  1. Thanks, joudie! I think the color is a big part of why I love this dish (in addition to the flavor, of course). It’s just so bright and cheerful, and makes me feel healthier just for eating it.


  2. I’ve heard that fresh herbs are supposed to be put in near the end of cooking and dried go in at the beginning.

    Any particular reasoning you have for putting fresh in earlier?

    I’ve never tested this, but I’m curious.


    1. I have heard the same thing, and you are right. I was following the original recipe from EatingWell, and for a second, I questioned their decision to add the fresh sage so early. Their reasoning is probably because sage is a little bit “tougher” than the more delicate fresh herbs that usually go in at the end (parsley, cilantro, dill, etc).

      Tougher herbs, like rosemary, thyme, and sage (albeit to a lesser degree) can take more of the heat, so to say. I have braised chicken with rosemary, for example, and the rosemary went in with the chicken and braised with it for close to an hour (with excellent results).
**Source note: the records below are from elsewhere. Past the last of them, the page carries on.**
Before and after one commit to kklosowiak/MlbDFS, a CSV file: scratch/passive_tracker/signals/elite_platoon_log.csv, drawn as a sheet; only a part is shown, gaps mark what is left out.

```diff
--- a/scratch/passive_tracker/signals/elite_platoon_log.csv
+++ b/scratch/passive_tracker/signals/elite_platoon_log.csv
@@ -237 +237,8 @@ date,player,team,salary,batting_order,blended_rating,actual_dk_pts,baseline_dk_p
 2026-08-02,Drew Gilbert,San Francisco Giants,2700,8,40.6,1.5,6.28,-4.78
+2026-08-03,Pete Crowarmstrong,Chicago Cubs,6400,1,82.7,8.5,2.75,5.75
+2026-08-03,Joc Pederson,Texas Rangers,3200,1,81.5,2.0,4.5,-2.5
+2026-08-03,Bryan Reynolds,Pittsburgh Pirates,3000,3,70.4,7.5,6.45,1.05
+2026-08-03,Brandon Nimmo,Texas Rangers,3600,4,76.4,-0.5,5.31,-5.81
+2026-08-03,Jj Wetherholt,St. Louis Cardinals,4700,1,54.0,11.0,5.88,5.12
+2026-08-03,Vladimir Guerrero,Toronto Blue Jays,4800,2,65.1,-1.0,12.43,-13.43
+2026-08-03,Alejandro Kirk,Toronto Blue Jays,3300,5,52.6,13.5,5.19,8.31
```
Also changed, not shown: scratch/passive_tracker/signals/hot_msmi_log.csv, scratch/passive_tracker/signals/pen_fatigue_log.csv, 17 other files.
      I think the logic is that adding dried (or hardy fresh) herbs at the beginning gives them more of a chance to heat up and release their oils/flavors.
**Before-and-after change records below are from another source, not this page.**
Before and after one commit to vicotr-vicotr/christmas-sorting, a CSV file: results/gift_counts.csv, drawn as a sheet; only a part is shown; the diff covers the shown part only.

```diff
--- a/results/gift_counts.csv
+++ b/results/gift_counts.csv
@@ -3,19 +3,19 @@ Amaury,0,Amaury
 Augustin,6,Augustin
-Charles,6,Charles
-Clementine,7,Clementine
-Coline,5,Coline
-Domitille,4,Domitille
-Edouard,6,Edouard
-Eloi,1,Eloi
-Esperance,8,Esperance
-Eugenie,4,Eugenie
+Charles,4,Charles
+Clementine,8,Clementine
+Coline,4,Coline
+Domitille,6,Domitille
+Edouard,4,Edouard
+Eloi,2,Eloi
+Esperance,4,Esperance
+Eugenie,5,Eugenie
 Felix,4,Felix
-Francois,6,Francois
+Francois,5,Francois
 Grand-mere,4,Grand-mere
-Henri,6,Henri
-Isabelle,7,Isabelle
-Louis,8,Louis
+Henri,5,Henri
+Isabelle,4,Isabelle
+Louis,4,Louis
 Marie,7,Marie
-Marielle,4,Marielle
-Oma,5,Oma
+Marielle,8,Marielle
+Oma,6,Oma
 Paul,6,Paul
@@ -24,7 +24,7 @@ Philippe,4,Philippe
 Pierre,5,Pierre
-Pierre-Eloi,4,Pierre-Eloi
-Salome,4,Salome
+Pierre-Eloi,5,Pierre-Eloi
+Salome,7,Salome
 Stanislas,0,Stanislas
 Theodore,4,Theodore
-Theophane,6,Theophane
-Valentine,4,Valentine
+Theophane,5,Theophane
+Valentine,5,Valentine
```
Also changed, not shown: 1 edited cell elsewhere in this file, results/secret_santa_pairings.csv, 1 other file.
      Thanks for commenting! I hope I have helped! 🙂


  3. This was wonderful! It was almost better the next day. I also put in some parmesan, but it’s great without.
    a definite keeper.
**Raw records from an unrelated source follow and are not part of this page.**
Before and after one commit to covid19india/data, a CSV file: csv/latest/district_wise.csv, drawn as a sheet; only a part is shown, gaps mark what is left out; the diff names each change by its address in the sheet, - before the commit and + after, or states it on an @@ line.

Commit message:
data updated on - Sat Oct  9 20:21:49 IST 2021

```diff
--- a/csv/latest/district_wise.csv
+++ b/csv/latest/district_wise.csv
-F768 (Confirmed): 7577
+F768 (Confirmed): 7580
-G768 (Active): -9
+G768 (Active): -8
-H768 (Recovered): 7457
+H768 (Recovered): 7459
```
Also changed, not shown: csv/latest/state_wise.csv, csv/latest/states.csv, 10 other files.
    1. I’m so glad you enjoyed it! I had it for leftovers as well, and I agree with you that the flavor may be better the next day. The parm is a really good idea! Next time I make it, I’ll add some. 🙂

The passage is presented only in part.